┌─ THE RECORDS
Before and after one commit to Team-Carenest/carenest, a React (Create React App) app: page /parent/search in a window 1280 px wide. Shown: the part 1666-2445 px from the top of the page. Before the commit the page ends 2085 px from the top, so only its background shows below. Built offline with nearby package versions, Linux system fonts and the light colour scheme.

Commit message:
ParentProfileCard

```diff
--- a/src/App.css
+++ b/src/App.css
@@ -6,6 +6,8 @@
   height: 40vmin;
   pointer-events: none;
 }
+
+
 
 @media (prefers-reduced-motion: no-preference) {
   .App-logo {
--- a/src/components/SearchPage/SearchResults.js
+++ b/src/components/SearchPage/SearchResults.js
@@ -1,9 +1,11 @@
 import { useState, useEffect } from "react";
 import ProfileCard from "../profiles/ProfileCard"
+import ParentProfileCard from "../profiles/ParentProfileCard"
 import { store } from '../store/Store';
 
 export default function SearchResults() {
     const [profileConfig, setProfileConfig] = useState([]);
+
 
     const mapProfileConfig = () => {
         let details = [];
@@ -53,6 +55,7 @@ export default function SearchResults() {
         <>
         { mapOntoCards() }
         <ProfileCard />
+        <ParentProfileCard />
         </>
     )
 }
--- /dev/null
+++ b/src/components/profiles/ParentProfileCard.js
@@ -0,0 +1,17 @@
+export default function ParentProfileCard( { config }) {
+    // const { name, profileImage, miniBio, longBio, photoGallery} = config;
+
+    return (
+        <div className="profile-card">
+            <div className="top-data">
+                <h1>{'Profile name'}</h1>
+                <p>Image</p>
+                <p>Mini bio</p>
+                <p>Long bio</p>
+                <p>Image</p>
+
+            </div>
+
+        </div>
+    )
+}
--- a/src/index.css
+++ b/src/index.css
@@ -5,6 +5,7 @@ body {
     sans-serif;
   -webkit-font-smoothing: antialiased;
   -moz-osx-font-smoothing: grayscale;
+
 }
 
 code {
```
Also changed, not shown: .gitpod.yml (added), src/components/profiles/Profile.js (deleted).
└─
TASK PROMPT:
Within the material above, show every line that includes "function".

OUTPUT:
 export default function SearchResults() {
@@ -53,6 +55,7 @@ export default function SearchResults() {
+export default function ParentProfileCard( { config }) {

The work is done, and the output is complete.